We have two prior examples to judge the consequences of military action against political parties, when our governments failed to address post military operation administrative demands, and Pakistan suffered. In East Pakistan, by July 1971, the military had regained control over the entire territory, but the government failed to establish administrative control, which was necessary for initiating the political process and that led to the dismemberment of Pakistan. In 1975, Prime Minister Bhutto put a ban on National Awami Party under article 17(2), which led to his downfall and fall of democracy.

The present military action against Mutahida Qaumi Movement (MQM) was precipitated because of various factors. The inside element provided information to intelligence; the federal and provincial governments gave approval for military action, and the political parties maintained a discrete silence of approval. And therefore, now, it is the collective responsibility of all concerned that a policy be evolved to control and manage post operation consequences with great care and due diligence. There are some very important issues which need to be addressed on priority.

The clean-up of MQM is essential, with the help of the government and the MQM leadership itself, through due process of law. Both the perpetrators of the crime and the abettors must be taken to task. Any attempt to break up the party will be disastrous. The unity and integrity of MQM must be maintained, and the question of leadership at various levels must be dealt with by the party itself. I personally believe that the Pakistan People’s Party, under Mr. Asif Ali Zardari, can play a very positive role for political peace and stability in Sindh by keeping the MQM in the political mainstream. He can do it, and he knows it.

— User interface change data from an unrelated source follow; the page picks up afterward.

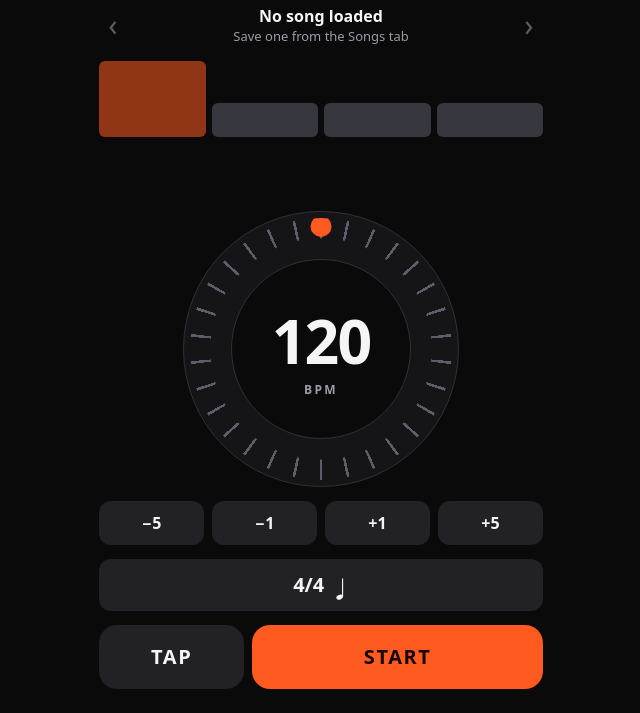
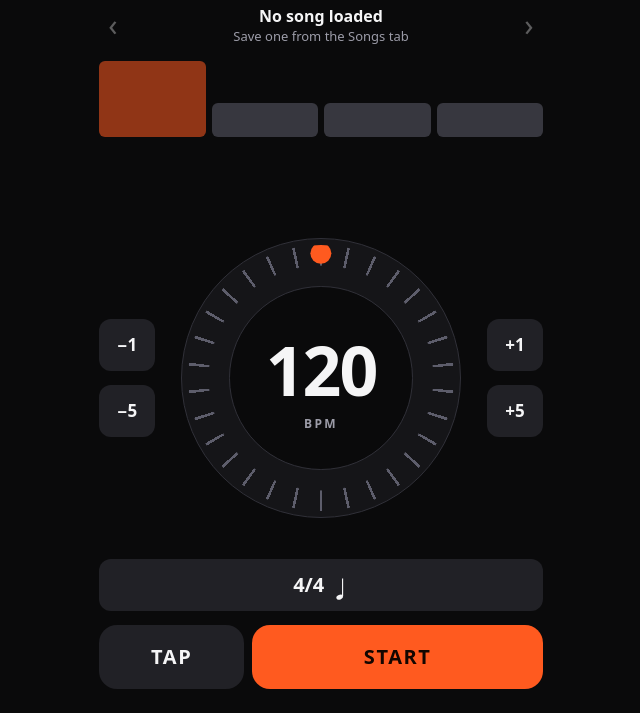
Before and after one commit to lawrencedrums/tempo, a website built with Vite: page index.html in a window 1280 px wide. Shown: the part 87-800 px from the top of the page, without its empty margins (319-959 px from the left). Built offline with nearby package versions, Linux system fonts and the light colour scheme.

Commit message:
Move BPM nudge buttons around the dial
-1/-5 sit on the left, +1/+5 on the right, with 1 above 5.

Co-Authored-By: Claude Opus 5.5 <noreply@anthropic.com>
Claude-Session: https://claude.ai/code/session_016axWhk3TE3A88uhEp7chEX

```diff
--- a/index.html
+++ b/index.html
@@ -37,6 +37,11 @@
         <div id="status" class="status"></div>
 
         <div class="dial-row">
+          <div class="nudge-col">
+            <button class="btn nudge" data-nudge="-1" aria-label="Decrease tempo by 1">−1</button>
+            <button class="btn nudge" data-nudge="-5" aria-label="Decrease tempo by 5">−5</button>
+          </div>
+          <div class="dial-wrap">
             <div id="dial" class="dial">
               <div id="dial-ring" class="dial-ring"><span class="dial-knob"></span></div>
               <div class="dial-face">
@@ -45,12 +50,10 @@
               </div>
             </div>
           </div>
-
-        <div class="nudges">
-          <button class="btn" data-nudge="-5">−5</button>
-          <button class="btn" data-nudge="-1">−1</button>
-          <button class="btn" data-nudge="1">+1</button>
-          <button class="btn" data-nudge="5">+5</button>
+          <div class="nudge-col">
+            <button class="btn nudge" data-nudge="1" aria-label="Increase tempo by 1">+1</button>
+            <button class="btn nudge" data-nudge="5" aria-label="Increase tempo by 5">+5</button>
+          </div>
         </div>
 
         <button id="rhythm-btn" class="btn rhythm" aria-haspopup="dialog">
--- a/src/style.css
+++ b/src/style.css
@@ -501,15 +501,39 @@ body.side-open .burger path:nth-child(3) {
 .dial-row {
   flex: 1;
   min-height: 150px;
+  display: grid;
+  grid-template-columns: auto minmax(0, 1fr) auto;
+  align-items: center;
+  gap: 10px;
+}
+
+.dial-wrap {
+  height: 100%;
+  min-width: 0;
   display: flex;
   align-items: center;
   justify-content: center;
   container-type: size;
 }
 
+.nudge-col {
+  display: flex;
+  flex-direction: column;
+  justify-content: center;
+  gap: 14px;
+}
+
+.nudge {
+  width: 56px;
+  min-height: 52px;
+  padding: 0;
+  font-size: 17px;
+  font-variant-numeric: tabular-nums;
+}
+
 .dial {
   position: relative;
-  width: min(100cqw, 100cqh, 300px);
+  width: min(100cqw, 100cqh, 280px);
   aspect-ratio: 1;
   border-radius: 50%;
   touch-action: none;
@@ -575,13 +599,6 @@ input.bpm {
   font-size: 12px;
   font-weight: 700;
   letter-spacing: 0.2em;
-}
-
-.nudges {
-  flex: none;
-  display: grid;
-  grid-template-columns: repeat(4, 1fr);
-  gap: 8px;
 }
 
 .rhythm {
```
Lines whose indentation alone changed are shown as unchanged.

Our armed forces’ hands are full. They cannot even join the Saudi Coalition of four countries, to act against Daesh, in Syria and Iraq. While the Armed Forces are grappling with the problem in Waziristan and Karachi, there lies a heavy burden of responsibility on Parliament to evolve a strategy for extending government’s administrative control over the territories of Swat, Dir, Bajaur, Waziristan and Baluchistan, so that the writ of the government is fully established, as the most essential step towards national integration. Political expediency must give way to democratic ethos, that is, Parliament must develop “the strategy and the action plan for change”. The burden of responsibility lies with the government itself, which must shun the notion of completing the five year tenure in office.

No doubt, the government has undertaken some mega projects, such as Gawadar-Kashgar economic corridor; power generation of over 7500 x MW, with about a trillion dollar investment; motorways and metro mass transit projects; yet the nation wants change. This situation is somewhat similar to that of the Field Marshall Ayub Khan era, when the mega projects and developments were even bigger and larger than present government achievements. Yet, peoples’ demand for change turned into chaos, because the military leadership could not find the political answer to the political demand for change.

Our present lawmakers must therefore remember, that, political disorder cannot be corrected through the use of military means which constitutes the “hard power of the state”. This hard power, invariably had been able to regain control over the territories of Pakistan on several occasions, but where the state has failed, it was the application of “soft power”, that is, the establishment of “administrative and political control” over the territories, to fully establish the writ of the government. Now, the moment of reckoning has come, challenging the present democratic order to rise to the occasion and deliver, and if it dithers, all will fall.

The ‘dharna’ agitation launched by Imran Khan and Tahirul Qadri did mobilize public opinion for change, but could not reach a culmination point, because it was based on the wrong premise of the intervention of non-political forces for deliverance. The dharna agitation therefore is no longer relevant because the army needs a peaceful environment to actualize the realization of Zarb-e-Azab’s objectives, while the Rangers are engaged with the difficult task of eradicating extremism sponsored by some elements of a political party. Therefore the struggle for change has to be carried out by means, other than the dharna. The means are many which can be adopted, remaining within the limits of the law of the country and the norms of democracy. For the success of a military operation, we have been taught, that “the maneuver must be single in concept, launched by a combination of forces, capable of completing the operational cycle of battle of breakthrough, maneuver, followed by another battle and exploitation, towards the final objective.”

The movement for change therefore has to be launched, based on a every definite strategy, and in harmony with the national political surge, without disturbing the present political order, because the regional security environment is dangerously perilous. The countries like Afghanistan, Iraq, Yemen, Syria, Somalia and Libya are breaking-up from within, due to machinations of external forces and internal intrigues. And the responsibility for change in Pakistan therefore is not that of the opposition alone, but that of the entire political order, be it the government, the institutions and the broad masses. It has to be total in all its dimensions, and single in conception, like a classic military maneuver.